[Web document revisions]

[Start of section]

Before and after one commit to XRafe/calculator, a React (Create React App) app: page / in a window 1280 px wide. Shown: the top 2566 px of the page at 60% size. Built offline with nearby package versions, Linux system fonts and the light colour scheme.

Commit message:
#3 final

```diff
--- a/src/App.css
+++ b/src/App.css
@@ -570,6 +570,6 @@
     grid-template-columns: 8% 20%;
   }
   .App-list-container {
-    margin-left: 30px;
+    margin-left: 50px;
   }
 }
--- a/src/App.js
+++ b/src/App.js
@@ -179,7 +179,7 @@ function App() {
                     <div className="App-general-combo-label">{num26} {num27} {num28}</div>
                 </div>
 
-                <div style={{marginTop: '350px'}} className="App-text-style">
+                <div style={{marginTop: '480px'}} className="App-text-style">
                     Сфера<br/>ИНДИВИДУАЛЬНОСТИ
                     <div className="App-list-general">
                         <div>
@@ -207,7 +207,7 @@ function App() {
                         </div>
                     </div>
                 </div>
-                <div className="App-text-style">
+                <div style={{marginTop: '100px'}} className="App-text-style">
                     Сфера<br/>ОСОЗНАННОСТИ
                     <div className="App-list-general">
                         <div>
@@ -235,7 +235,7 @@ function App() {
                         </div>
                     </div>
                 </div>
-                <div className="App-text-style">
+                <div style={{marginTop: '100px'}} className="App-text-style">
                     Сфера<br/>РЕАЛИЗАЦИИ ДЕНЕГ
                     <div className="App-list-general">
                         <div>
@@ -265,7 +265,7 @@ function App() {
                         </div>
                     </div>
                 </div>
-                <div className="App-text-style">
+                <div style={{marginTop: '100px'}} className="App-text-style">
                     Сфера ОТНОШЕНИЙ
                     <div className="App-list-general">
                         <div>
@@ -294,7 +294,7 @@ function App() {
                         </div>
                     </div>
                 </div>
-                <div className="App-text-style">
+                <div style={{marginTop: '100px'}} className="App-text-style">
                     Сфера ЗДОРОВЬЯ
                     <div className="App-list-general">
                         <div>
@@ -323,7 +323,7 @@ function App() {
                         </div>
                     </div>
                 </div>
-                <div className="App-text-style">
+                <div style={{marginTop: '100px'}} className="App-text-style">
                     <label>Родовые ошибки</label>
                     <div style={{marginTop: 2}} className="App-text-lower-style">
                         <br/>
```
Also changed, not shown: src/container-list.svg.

[End of section]
[Start of section]

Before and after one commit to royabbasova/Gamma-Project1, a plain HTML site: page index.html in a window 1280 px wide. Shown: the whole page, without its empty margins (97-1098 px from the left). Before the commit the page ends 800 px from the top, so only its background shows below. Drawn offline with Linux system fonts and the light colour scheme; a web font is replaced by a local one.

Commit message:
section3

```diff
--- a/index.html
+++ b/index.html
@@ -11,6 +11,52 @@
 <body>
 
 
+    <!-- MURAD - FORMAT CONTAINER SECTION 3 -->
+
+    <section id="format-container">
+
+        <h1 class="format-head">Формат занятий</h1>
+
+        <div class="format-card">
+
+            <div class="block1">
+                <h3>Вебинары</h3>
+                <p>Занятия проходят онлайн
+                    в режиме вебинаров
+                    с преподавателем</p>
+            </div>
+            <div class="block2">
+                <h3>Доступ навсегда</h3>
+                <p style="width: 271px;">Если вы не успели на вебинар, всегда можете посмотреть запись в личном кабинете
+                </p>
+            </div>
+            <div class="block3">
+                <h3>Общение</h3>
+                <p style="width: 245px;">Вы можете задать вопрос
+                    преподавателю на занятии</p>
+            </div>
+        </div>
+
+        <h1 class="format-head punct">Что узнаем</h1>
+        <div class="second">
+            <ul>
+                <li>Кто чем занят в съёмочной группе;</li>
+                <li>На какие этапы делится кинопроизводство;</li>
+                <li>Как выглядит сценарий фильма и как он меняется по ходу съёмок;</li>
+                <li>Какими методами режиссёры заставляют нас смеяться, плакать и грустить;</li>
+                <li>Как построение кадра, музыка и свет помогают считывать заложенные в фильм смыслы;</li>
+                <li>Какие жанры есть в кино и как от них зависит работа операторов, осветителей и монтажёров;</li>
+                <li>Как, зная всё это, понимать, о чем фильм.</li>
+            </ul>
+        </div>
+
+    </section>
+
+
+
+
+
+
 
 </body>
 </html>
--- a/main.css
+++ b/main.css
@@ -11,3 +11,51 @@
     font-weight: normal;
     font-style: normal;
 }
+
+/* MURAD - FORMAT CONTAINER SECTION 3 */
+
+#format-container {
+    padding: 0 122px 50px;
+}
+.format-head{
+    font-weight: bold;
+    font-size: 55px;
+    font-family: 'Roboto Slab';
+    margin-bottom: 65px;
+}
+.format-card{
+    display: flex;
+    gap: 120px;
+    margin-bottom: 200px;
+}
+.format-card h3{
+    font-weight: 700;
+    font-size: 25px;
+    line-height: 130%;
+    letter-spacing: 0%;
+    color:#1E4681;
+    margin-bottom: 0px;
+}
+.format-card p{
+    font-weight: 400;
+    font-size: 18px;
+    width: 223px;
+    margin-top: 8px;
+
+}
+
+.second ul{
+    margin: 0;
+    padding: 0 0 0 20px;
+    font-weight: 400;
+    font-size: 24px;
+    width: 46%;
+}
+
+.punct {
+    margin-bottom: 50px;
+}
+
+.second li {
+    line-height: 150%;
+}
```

[End of section]
[Start of section]

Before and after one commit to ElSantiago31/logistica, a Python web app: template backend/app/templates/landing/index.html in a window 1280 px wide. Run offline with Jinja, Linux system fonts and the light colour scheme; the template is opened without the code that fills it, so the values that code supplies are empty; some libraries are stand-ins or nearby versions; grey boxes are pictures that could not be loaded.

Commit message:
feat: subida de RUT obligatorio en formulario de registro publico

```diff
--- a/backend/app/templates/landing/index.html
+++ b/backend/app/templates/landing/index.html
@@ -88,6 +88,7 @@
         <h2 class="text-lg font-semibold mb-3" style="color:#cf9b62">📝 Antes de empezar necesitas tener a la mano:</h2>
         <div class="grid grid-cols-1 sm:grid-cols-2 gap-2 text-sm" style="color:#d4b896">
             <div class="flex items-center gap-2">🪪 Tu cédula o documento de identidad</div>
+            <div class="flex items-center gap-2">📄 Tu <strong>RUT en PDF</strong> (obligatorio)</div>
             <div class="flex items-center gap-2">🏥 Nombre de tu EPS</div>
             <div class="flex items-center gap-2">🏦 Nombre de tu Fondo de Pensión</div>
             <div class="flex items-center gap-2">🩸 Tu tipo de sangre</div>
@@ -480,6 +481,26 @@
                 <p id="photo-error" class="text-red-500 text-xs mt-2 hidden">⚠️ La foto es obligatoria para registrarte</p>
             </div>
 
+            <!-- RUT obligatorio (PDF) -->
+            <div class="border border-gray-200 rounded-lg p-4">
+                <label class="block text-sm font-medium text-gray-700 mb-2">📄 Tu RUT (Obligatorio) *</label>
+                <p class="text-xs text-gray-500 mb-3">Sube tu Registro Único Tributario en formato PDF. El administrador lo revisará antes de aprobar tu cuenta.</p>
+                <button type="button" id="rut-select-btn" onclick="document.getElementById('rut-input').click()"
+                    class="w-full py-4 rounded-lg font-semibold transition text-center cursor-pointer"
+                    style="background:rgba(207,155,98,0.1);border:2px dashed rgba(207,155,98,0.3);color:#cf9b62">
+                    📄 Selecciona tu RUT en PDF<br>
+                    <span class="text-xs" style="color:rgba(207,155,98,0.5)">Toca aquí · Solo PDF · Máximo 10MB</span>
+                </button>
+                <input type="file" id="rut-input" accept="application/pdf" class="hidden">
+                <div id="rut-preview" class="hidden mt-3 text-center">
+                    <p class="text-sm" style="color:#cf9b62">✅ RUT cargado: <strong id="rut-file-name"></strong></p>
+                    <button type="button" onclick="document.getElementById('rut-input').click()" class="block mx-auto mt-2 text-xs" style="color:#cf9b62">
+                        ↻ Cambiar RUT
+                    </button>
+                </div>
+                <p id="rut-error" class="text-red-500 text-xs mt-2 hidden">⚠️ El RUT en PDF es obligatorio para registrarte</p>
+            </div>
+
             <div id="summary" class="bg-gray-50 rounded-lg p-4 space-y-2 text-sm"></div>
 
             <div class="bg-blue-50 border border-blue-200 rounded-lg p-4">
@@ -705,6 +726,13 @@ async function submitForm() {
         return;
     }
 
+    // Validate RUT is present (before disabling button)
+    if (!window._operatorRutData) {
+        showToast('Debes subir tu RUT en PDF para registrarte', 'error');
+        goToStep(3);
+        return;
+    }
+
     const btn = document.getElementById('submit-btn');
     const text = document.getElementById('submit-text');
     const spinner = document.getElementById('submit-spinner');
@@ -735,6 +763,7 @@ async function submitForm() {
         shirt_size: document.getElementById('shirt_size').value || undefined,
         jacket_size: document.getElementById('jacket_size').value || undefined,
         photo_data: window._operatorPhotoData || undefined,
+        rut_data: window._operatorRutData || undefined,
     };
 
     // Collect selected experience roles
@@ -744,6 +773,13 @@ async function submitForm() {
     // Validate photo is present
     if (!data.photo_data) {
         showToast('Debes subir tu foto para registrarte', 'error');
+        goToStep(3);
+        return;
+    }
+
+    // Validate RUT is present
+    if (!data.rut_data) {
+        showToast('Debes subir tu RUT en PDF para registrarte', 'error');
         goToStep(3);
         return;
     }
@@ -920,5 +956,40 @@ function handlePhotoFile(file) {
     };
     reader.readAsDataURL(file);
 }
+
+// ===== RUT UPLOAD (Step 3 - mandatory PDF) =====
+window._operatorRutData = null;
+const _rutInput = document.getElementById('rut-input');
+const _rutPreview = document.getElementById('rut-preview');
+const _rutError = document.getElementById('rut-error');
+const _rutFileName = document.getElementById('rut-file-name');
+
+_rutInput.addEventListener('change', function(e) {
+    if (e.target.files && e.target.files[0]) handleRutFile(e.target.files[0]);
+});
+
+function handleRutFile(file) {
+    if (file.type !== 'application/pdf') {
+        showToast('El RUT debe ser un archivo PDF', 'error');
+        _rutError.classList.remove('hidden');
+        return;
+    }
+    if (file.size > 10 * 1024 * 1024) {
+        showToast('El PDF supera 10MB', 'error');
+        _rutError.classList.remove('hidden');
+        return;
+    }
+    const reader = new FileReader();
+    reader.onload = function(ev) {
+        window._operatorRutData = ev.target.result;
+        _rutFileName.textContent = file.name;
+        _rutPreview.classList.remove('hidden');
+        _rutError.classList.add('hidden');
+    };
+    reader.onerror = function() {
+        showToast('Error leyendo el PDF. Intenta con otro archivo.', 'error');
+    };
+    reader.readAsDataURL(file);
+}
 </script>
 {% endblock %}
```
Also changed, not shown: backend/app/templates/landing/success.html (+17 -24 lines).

[End of section]

• [EXERCISE]
A complete answer lists each line of the data that holds the word "flex".

• [RESPONSE TO THE EXERCISE]
+    display: flex;
             <div class="flex items-center gap-2">🪪 Tu cédula o documento de identidad</div>
+            <div class="flex items-center gap-2">📄 Tu <strong>RUT en PDF</strong> (obligatorio)</div>
             <div class="flex items-center gap-2">🏥 Nombre de tu EPS</div>
             <div class="flex items-center gap-2">🏦 Nombre de tu Fondo de Pensión</div>
             <div class="flex items-center gap-2">🩸 Tu tipo de sangre</div>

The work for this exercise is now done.